- **YOUR GOAL**: Copy every line below that has the word "LOCALAPPDATA" in it.
---- INPUT
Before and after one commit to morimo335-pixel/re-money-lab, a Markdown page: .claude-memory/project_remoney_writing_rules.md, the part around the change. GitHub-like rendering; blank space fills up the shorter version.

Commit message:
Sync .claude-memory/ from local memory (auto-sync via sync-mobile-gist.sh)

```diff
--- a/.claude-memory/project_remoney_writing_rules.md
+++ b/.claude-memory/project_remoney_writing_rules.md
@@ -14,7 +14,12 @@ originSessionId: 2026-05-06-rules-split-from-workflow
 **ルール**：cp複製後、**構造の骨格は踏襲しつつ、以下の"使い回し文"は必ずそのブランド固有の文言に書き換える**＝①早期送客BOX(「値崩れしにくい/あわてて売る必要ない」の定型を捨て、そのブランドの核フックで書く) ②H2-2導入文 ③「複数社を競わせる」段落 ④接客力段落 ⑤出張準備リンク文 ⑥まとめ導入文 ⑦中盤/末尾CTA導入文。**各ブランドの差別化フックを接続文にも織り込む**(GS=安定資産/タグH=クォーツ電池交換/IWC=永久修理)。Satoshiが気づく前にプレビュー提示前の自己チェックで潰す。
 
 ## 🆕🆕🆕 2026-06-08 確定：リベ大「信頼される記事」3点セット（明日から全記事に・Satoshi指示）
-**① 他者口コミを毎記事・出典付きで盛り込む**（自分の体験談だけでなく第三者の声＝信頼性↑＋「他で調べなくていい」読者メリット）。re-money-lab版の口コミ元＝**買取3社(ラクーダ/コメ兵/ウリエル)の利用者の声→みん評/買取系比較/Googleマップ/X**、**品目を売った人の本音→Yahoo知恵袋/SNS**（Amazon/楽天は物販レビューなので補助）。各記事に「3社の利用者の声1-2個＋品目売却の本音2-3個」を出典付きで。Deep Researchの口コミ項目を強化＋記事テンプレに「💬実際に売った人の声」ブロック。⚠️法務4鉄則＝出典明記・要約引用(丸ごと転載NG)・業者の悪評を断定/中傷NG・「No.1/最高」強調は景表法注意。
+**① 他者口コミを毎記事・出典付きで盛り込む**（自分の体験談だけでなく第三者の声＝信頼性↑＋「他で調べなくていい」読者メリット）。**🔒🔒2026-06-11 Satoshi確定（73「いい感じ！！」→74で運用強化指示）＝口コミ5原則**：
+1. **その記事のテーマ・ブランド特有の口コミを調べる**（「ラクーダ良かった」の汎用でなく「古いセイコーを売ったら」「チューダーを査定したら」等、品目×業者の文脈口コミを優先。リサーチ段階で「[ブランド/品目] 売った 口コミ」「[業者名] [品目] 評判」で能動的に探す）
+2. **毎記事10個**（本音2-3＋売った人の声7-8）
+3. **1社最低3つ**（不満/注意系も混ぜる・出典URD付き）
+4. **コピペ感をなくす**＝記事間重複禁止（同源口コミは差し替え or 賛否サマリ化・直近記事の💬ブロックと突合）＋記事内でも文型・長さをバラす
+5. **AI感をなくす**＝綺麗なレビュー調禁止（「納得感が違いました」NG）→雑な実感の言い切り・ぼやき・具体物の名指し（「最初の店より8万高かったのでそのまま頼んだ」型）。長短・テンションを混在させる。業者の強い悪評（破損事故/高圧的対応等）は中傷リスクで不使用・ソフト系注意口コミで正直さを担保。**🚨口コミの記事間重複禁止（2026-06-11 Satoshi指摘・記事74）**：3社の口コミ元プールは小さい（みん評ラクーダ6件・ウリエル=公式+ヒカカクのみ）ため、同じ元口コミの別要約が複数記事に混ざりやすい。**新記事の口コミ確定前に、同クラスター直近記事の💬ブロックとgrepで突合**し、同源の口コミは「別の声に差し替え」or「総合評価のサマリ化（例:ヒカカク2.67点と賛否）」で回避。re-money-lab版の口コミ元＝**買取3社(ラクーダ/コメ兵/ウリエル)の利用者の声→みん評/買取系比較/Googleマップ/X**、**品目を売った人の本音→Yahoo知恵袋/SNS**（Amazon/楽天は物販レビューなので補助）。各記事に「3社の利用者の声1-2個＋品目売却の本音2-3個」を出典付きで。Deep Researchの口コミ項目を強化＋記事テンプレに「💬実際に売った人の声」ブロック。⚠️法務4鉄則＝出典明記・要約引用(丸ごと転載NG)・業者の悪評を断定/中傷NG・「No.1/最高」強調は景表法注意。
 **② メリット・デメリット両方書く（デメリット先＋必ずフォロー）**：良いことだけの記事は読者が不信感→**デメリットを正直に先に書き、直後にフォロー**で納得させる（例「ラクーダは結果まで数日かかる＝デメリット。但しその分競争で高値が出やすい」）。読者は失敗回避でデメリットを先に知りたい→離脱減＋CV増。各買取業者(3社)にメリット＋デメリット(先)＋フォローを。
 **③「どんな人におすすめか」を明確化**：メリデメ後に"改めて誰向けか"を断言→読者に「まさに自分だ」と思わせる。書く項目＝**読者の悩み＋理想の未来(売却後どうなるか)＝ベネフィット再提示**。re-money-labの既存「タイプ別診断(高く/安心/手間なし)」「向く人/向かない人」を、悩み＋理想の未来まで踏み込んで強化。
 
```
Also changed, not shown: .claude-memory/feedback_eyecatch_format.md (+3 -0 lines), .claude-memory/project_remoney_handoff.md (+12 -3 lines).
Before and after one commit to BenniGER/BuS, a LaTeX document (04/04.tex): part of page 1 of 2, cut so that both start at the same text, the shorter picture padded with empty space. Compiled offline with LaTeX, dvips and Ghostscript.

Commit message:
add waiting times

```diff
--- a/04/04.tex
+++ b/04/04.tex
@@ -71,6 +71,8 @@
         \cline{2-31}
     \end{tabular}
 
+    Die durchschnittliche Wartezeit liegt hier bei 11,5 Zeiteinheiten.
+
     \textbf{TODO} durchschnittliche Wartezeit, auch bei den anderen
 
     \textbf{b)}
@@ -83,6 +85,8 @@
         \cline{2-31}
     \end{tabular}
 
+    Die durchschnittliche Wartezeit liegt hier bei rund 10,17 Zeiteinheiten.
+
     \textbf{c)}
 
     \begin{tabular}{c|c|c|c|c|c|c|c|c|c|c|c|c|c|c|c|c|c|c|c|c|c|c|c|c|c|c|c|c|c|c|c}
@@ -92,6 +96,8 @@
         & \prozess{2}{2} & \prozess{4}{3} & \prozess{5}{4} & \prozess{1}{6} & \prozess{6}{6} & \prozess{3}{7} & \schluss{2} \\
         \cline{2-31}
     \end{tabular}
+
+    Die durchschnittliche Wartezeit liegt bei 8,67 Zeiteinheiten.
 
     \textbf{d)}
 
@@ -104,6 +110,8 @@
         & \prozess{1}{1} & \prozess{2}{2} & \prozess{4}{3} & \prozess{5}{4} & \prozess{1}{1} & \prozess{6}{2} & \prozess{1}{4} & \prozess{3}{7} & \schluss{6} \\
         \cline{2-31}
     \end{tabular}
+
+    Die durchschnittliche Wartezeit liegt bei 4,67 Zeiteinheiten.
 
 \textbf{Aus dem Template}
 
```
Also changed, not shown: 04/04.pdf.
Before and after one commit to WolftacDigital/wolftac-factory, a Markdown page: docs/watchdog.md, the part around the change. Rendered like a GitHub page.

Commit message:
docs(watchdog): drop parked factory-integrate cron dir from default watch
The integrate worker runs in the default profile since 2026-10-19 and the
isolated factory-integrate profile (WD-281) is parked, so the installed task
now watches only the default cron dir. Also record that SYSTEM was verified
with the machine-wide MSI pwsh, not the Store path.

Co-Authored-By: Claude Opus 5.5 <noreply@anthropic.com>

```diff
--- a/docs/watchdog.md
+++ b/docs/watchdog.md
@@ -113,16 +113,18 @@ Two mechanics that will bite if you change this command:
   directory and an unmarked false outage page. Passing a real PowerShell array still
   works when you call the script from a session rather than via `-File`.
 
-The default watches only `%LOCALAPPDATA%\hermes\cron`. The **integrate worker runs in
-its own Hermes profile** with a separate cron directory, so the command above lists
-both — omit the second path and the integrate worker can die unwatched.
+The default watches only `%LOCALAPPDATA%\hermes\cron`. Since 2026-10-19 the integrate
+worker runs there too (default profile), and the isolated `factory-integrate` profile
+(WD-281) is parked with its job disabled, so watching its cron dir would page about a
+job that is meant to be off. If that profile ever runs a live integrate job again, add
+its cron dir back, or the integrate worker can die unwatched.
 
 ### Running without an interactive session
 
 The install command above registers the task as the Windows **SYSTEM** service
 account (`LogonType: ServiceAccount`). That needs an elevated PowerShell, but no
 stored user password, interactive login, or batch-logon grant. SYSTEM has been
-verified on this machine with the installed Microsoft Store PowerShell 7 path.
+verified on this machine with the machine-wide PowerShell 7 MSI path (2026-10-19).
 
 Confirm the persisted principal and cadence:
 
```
--------
- **ANSWER SPACE**:
-The default watches only `%LOCALAPPDATA%\hermes\cron`. The **integrate worker runs in
+The default watches only `%LOCALAPPDATA%\hermes\cron`. Since 2026-10-19 the integrate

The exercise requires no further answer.